JOHANNESBURG (Reuters) - South African President Jacob Zuma on Monday brushed off suggestions an anti-corruption report criticizing a $23 million state-funded security upgrade to his home would damage his party at an election this week.
The African National Congress (ANC), in power since the end of apartheid in 1994, is expected to win almost 64 percent in the May 7 vote, down only slightly from nearly 66 percent five years ago, a poll published in South Africa's Sunday Times said.
However, Zuma's personal approval rating declined to 58 percent, from 65 percent on March 11, the poll showed.
Between the surveys, Public Prosecutor Thuli Madonsela released a report which said Zuma had "benefited unduly" from the "excessive" upgrades to his Nkandla home, which included a chicken run, amphitheatre and swimming pool.
"It's not an issue with the voters," said Zuma, who is expected to be voted in for a second five-year term by parliament after the election.

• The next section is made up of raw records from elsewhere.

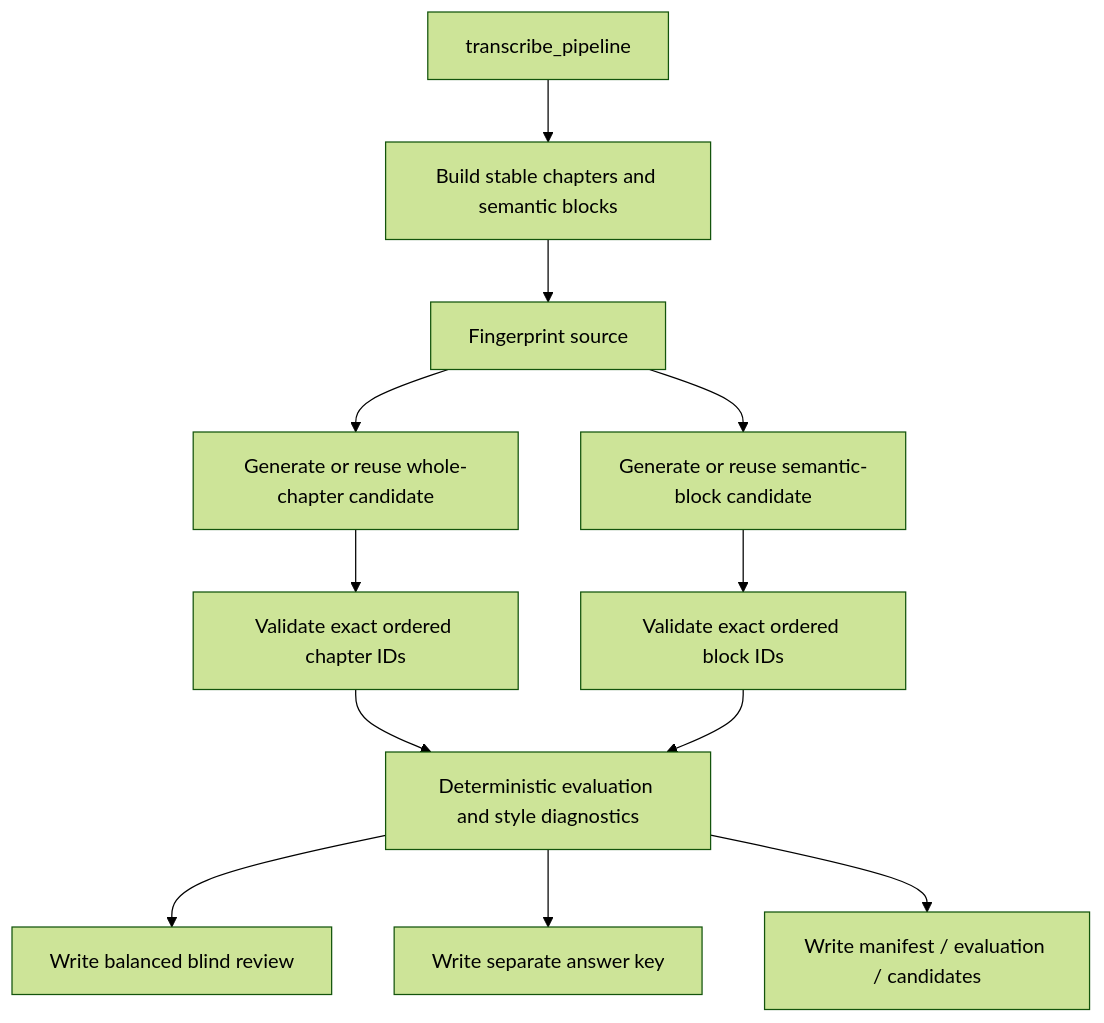
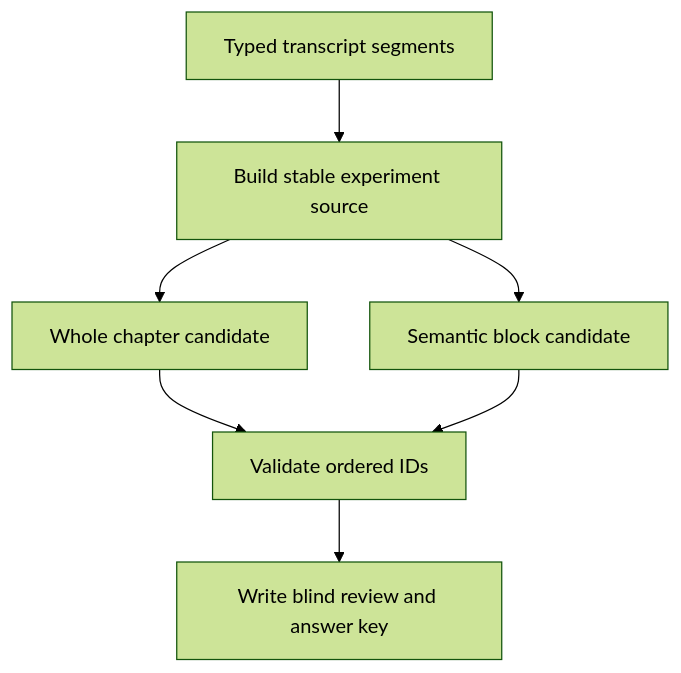
The seventh of 9 diagrams in docs/typed-pipeline-architecture.md (apue/yt2notion), drawn with Mermaid (forest theme) before and after one commit. The commit also changed other lines of this file and 1 other file, not shown here.

First line of the commit message:
docs: refocus typed pipeline architecture

````diff
--- a/docs/typed-pipeline-architecture.md
+++ b/docs/typed-pipeline-architecture.md
@@ -368,14 +250,9 @@
 ```mermaid
 flowchart TD
-    T[transcribe_pipeline] --> S[Build stable chapters and semantic blocks]
-    S --> FP[Fingerprint source]
-    FP --> A[Generate or reuse whole-chapter candidate]
-    FP --> B[Generate or reuse semantic-block candidate]
-    A --> VA[Validate exact ordered chapter IDs]
-    B --> VB[Validate exact ordered block IDs]
-    VA --> E[Deterministic evaluation and style diagnostics]
-    VB --> E
-    E --> BLIND[Write balanced blind review]
-    E --> KEY[Write separate answer key]
-    E --> ART[Write manifest / evaluation / candidates]
+    T[Typed transcript segments] --> SOURCE[Build stable experiment source]
+    SOURCE --> A[Whole chapter candidate]
+    SOURCE --> B[Semantic block candidate]
+    A --> CHECK[Validate ordered IDs]
+    B --> CHECK
+    CHECK --> PACKAGE[Write blind review and answer key]
 ```
````
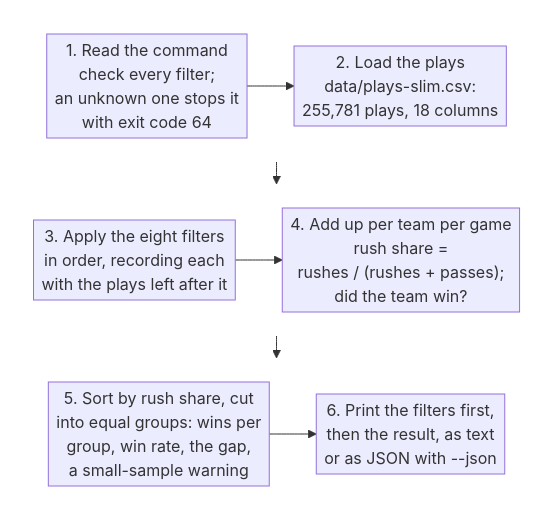
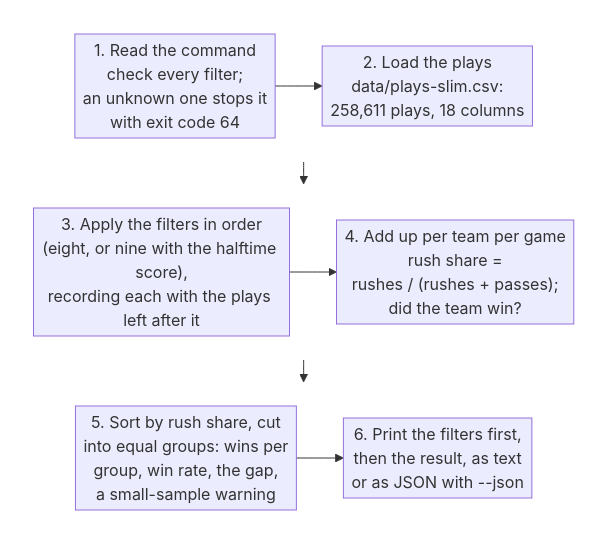
The second of 2 diagrams in README.md (ismayc/monday-morning-agent), drawn with Mermaid before and after one commit. The commit also changed other lines of this file and 15 other files, not shown here.

````diff
--- a/README.md
+++ b/README.md
@@ -60,26 +60,26 @@
 ```mermaid
 %%{init: {"flowchart": {"nodeSpacing": 28, "rankSpacing": 22, "padding": 4, "wrappingWidth": 240}}}%%
 flowchart TB
     subgraph r1 [" "]
         direction LR
         cmd["1. Read the command<br/>check every filter;<br/>an unknown one stops it<br/>with exit code 64"]
-        load["2. Load the plays<br/>data/plays-slim.csv:<br/>255,781 plays, 18 columns"]
+        load["2. Load the plays<br/>data/plays-slim.csv:<br/>258,611 plays, 18 columns"]
         cmd --> load
     end
     subgraph r2 [" "]
         direction LR
-        filt["3. Apply the eight filters<br/>in order, recording each<br/>with the plays left after it"]
+        filt["3. Apply the filters in order<br/>(eight, or nine with the halftime score),<br/>recording each with the plays left after it"]
         team["4. Add up per team per game<br/>rush share =<br/>rushes / (rushes + passes);<br/>did the team win?"]
         filt --> team
     end
     subgraph r3 [" "]
         direction LR
         grp["5. Sort by rush share, cut<br/>into equal groups: wins per<br/>group, win rate, the gap,<br/>a small-sample warning"]
         out["6. Print the filters first,<br/>then the result, as text<br/>or as JSON with --json"]
         grp --> out
     end
     r1 --> r2 --> r3
     style r1 fill:none,stroke:none
     style r2 fill:none,stroke:none
     style r3 fill:none,stroke:none
 ```
````
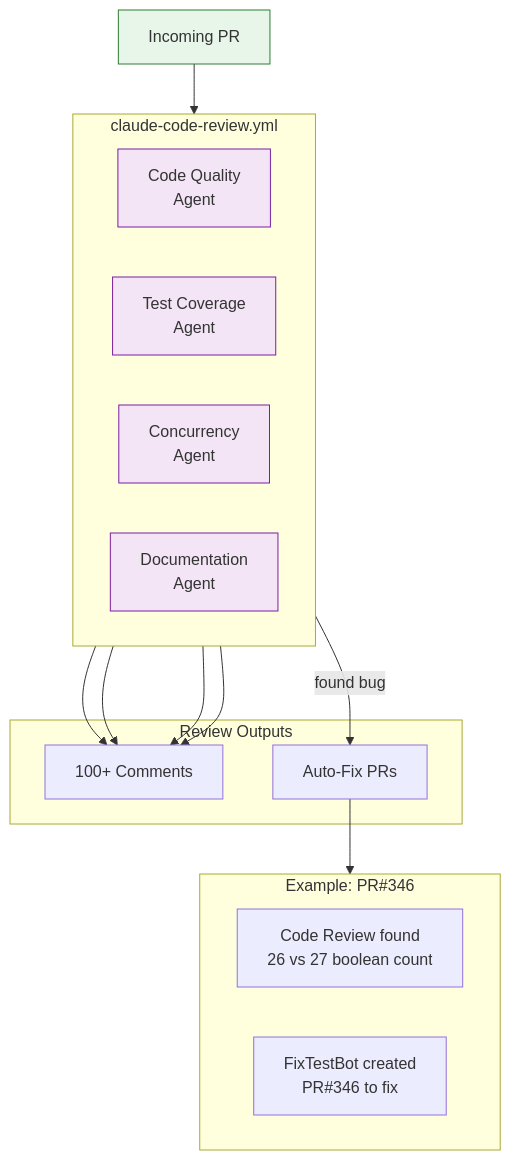
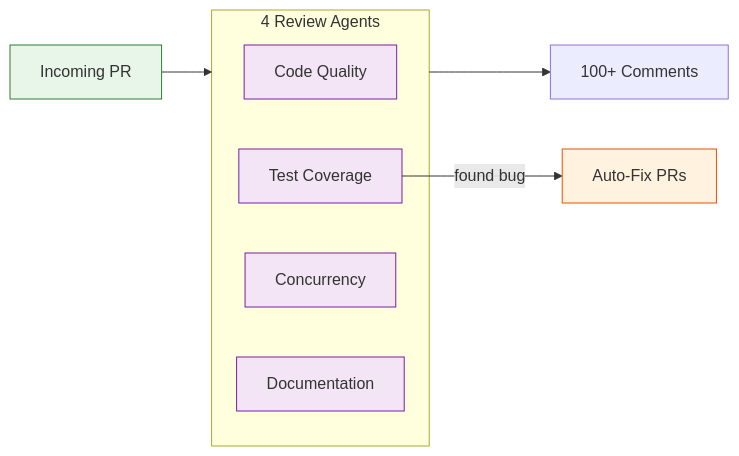
One commit to NickBorgers/home-automation changed the fourth of 6 diagrams in docs/operations/AUTOMATION_INTERACTIONS_2026-01-02.md. Above: the diagram before and after it, drawn with Mermaid. The commit also changed other lines of this file, not shown here.

First line of the commit message:
docs: simplify diagrams for better GitHub rendering

````diff
--- a/docs/operations/AUTOMATION_INTERACTIONS_2026-01-02.md
+++ b/docs/operations/AUTOMATION_INTERACTIONS_2026-01-02.md
@@ -158,37 +142,25 @@
 ```mermaid
-flowchart TB
+flowchart LR
     PR["Incoming PR"]
 
-    subgraph ReviewSystem["claude-code-review.yml"]
-        direction LR
-        CodeReview["Code Quality<br/>Agent"]
-        TestReview["Test Coverage<br/>Agent"]
-        ConcurrencyReview["Concurrency<br/>Agent"]
-        DocsReview["Documentation<br/>Agent"]
+    subgraph Agents["4 Review Agents"]
+        Code["Code Quality"]
+        Test["Test Coverage"]
+        Concurrency["Concurrency"]
+        Docs["Documentation"]
     end
 
-    subgraph Outputs["Review Outputs"]
-        Comments["100+ Comments"]
-        FixPR["Auto-Fix PRs"]
-    end
+    Comments["100+ Comments"]
+    AutoFix["Auto-Fix PRs"]
 
-    PR --> ReviewSystem
-    CodeReview --> Comments
-    TestReview --> Comments
-    ConcurrencyReview --> Comments
-    DocsReview --> Comments
-    TestReview -->|"found bug"| FixPR
-
-    subgraph Example["Example: PR#346"]
-        BugFound["Code Review found<br/>26 vs 27 boolean count"]
-        AutoFix["FixTestBot created<br/>PR#346 to fix"]
-    end
-
-    FixPR --> Example
+    PR --> Agents
+    Agents --> Comments
+    Test -->|"found bug"| AutoFix
 
     style PR fill:#e8f5e9,stroke:#2e7d32
-    style CodeReview fill:#f3e5f5,stroke:#7b1fa2
-    style TestReview fill:#f3e5f5,stroke:#7b1fa2
-    style ConcurrencyReview fill:#f3e5f5,stroke:#7b1fa2
-    style DocsReview fill:#f3e5f5,stroke:#7b1fa2
+    style Code fill:#f3e5f5,stroke:#7b1fa2
+    style Test fill:#f3e5f5,stroke:#7b1fa2
+    style Concurrency fill:#f3e5f5,stroke:#7b1fa2
+    style Docs fill:#f3e5f5,stroke:#7b1fa2
+    style AutoFix fill:#fff3e0,stroke:#e65100
 ```
````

"I'm not worried about Nkandla. The people are not worried about it. I think the people who are worried about it is you guys, the media, and the opposition," he told reporters at a news conference marking the end of the ANC's campaign.
Zuma defended the upgrades to his home and said accusations against him were unfair given the importance of protecting any head of state, stating examples of serious violence he and his family had endured in the past.
"My homestead was burned twice during violence and secondly my wife, criminals came, raped my wife," he said, referring to incidents when he was a provincial minister from 1994 to 1999.
Zuma has been pilloried over the Nkandla scandal, including by senior members within the ruling ANC and by swathes of angry youths who carry out almost daily protests in townships over poor government services and a lack of jobs.
But the ANC's legacy as the party that freed millions of blacks from the shackles of white-minority rule ensures it maintains a fiercely loyal support base - and even many of its detractors would rather not vote than support its opponents.
Zuma, a polygamous Zulu traditionalist with no formal education, has been beset by scandal throughout his political career. He managed to avoid being tried for corruption in 2009 when the state withdrew its case on a technicality.
(Editing by Louise Ireland)